═════ RECORDS PROVIDED ═════
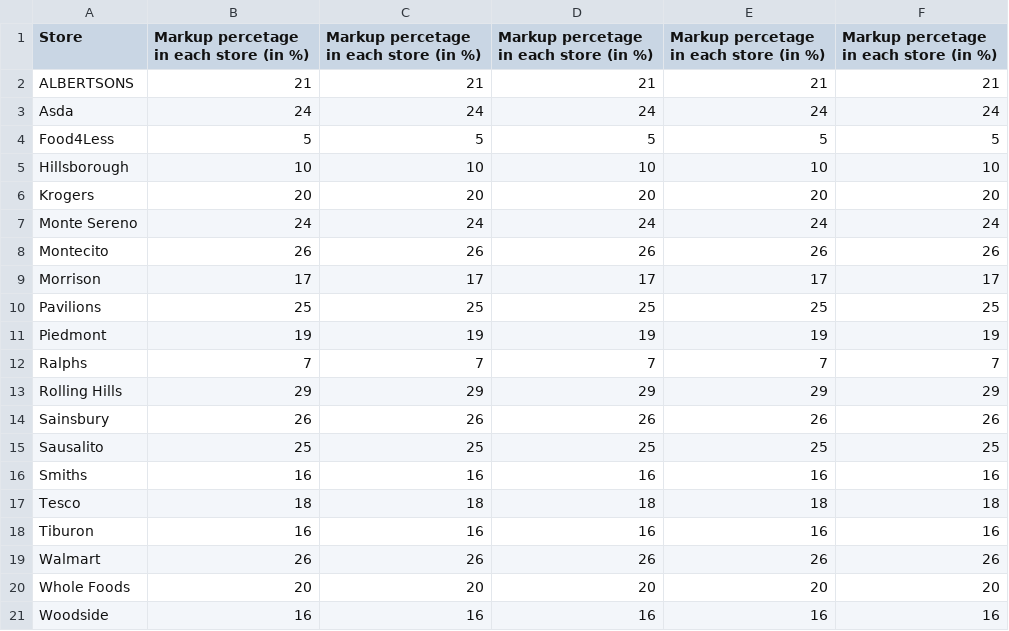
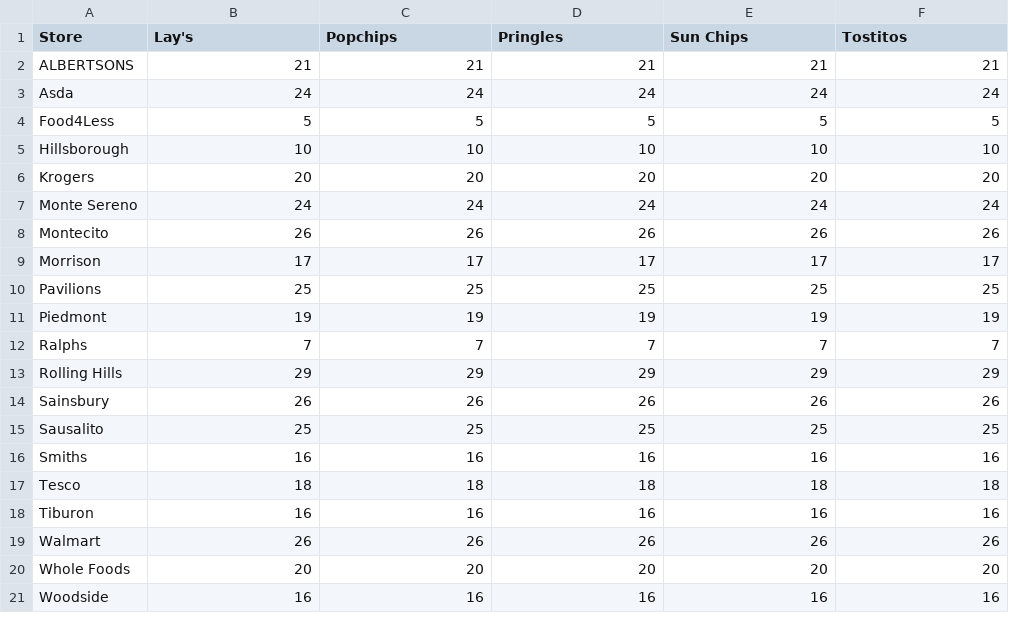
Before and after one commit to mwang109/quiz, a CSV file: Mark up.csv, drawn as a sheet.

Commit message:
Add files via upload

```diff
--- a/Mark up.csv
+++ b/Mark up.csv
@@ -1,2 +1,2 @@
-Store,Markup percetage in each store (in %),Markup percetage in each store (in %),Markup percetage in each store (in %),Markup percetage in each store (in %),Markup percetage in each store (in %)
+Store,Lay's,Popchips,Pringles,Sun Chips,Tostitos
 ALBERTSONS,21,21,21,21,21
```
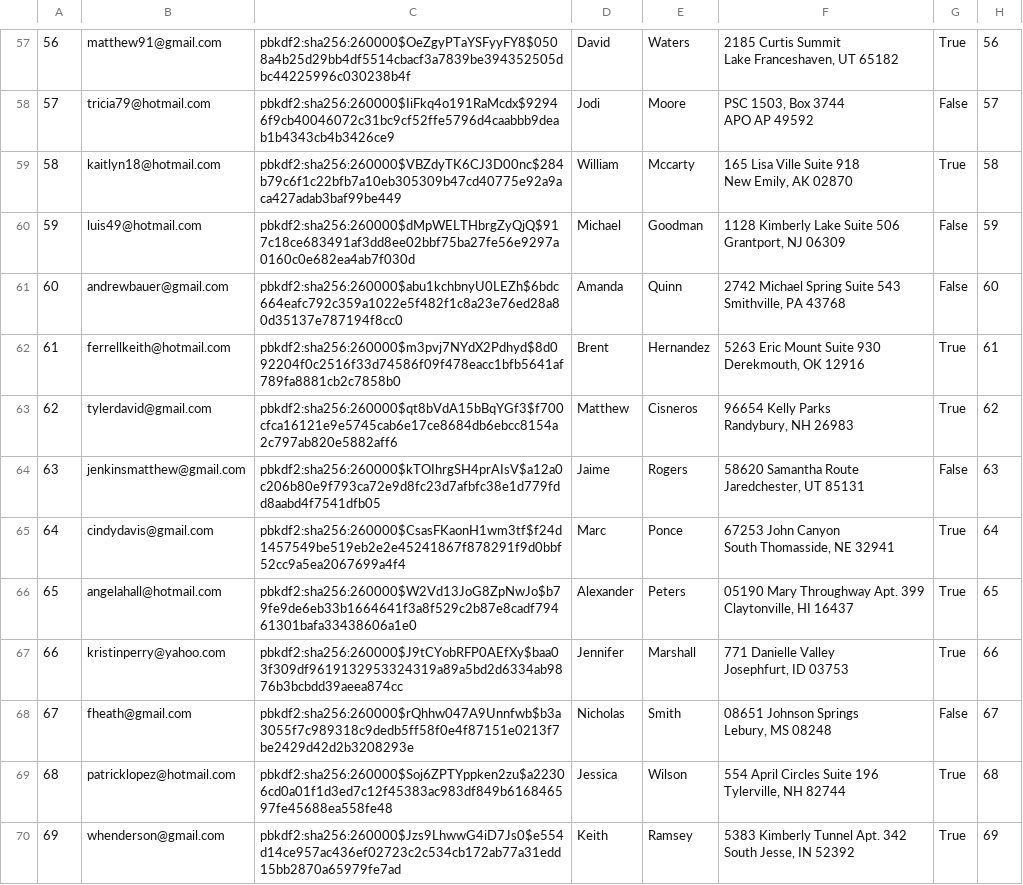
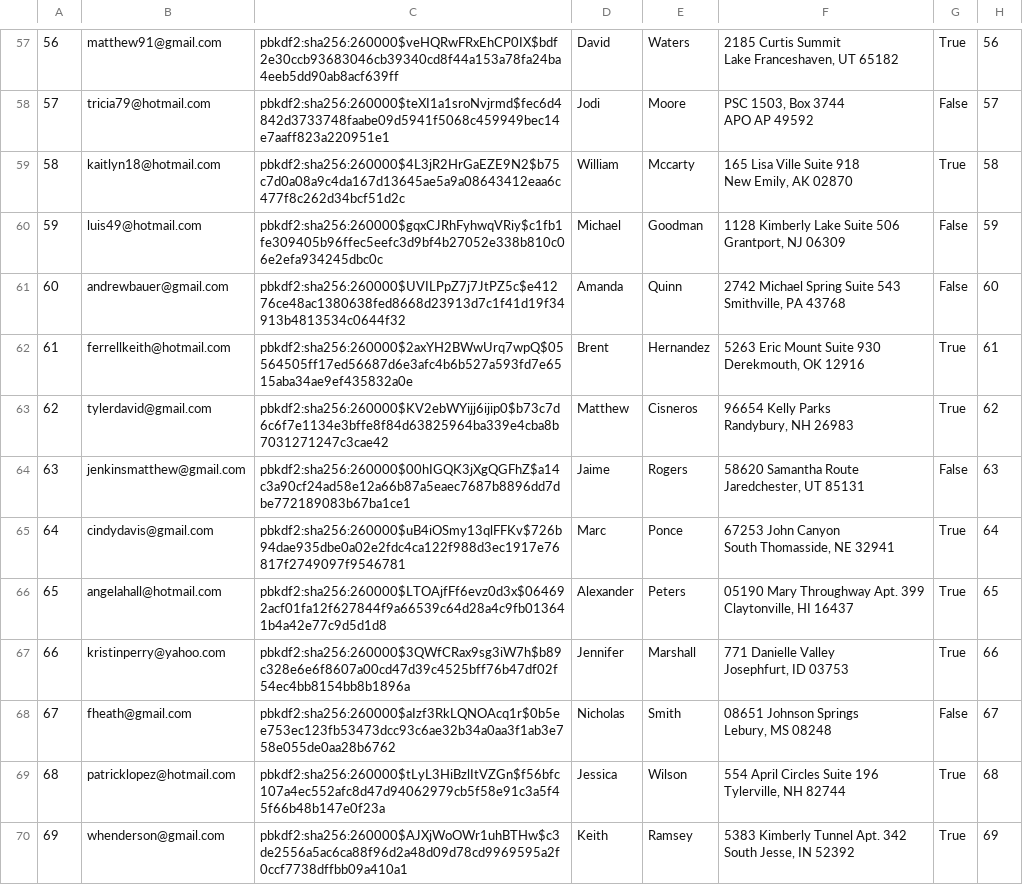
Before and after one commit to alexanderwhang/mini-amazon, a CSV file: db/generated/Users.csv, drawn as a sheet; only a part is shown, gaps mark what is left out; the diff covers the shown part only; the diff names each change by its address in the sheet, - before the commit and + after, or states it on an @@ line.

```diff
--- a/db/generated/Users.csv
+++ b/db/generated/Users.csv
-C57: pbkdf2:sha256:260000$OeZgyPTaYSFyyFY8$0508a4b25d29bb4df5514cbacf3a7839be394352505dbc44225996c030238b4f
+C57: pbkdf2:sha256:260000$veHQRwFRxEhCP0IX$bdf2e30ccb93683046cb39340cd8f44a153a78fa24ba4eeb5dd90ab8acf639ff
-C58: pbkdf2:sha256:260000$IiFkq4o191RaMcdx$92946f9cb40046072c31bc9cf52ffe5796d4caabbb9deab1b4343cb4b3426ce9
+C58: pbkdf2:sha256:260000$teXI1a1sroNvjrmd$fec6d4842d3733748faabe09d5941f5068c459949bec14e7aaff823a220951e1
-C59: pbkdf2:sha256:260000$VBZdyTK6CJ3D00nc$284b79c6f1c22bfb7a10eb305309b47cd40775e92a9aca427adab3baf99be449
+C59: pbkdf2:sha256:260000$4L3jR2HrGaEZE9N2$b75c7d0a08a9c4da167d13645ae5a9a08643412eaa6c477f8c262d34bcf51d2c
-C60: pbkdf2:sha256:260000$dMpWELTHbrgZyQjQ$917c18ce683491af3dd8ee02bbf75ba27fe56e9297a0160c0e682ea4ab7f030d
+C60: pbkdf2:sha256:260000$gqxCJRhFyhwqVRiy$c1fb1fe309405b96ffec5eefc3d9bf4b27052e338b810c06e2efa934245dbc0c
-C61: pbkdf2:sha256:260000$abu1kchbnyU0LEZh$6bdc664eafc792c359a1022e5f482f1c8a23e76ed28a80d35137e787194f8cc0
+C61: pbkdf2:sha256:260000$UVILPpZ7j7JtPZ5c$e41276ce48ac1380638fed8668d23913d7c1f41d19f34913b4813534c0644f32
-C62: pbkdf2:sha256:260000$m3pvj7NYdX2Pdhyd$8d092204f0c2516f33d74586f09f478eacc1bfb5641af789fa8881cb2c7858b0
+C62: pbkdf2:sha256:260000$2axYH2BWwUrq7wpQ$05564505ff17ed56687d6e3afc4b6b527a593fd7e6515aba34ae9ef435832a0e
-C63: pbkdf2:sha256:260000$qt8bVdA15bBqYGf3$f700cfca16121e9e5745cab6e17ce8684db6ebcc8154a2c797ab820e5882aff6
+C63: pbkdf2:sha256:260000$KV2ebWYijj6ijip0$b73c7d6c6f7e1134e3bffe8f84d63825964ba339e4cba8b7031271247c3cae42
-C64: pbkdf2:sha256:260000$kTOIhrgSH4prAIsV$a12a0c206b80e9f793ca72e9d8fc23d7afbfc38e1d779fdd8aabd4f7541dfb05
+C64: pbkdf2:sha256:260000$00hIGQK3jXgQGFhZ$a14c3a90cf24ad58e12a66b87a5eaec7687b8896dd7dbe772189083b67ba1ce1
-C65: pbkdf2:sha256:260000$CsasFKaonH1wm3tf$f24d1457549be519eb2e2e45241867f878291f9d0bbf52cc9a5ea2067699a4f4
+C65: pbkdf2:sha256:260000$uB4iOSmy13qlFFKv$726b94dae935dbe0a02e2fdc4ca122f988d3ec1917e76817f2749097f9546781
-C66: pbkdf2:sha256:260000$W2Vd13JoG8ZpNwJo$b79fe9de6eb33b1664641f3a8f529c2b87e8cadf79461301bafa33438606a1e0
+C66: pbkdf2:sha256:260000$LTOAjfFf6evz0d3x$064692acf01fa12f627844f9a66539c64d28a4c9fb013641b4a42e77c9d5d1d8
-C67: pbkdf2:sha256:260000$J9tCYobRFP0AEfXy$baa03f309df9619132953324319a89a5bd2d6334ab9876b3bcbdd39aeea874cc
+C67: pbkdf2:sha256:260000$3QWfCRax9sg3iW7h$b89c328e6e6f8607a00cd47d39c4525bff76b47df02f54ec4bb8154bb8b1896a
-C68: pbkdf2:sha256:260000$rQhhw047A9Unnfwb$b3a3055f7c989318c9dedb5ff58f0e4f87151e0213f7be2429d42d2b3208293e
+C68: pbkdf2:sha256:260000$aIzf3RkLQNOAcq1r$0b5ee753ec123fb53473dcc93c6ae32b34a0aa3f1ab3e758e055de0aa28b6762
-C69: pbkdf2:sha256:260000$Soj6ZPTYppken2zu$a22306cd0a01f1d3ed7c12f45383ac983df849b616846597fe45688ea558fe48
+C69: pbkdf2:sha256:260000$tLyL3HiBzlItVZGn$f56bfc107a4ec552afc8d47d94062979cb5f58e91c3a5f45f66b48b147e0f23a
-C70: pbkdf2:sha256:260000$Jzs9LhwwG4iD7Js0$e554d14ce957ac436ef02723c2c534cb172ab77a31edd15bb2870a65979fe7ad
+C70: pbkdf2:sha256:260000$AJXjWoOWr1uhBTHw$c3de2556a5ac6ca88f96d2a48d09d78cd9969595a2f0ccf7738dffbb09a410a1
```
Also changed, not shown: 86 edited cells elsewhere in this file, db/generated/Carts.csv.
═════
| TASK ITEM |
Lines with the word "generated" in them: report all of these from the listing above.

| THE COMPLETED TASK |
Before and after one commit to alexanderwhang/mini-amazon, a CSV file: db/generated/Users.csv, drawn as a sheet; only a part is shown, gaps mark what is left out; the diff covers the shown part only; the diff names each change by its address in the sheet, - before the commit and + after, or states it on an @@ line.
--- a/db/generated/Users.csv
+++ b/db/generated/Users.csv
Also changed, not shown: 86 edited cells elsewhere in this file, db/generated/Carts.csv.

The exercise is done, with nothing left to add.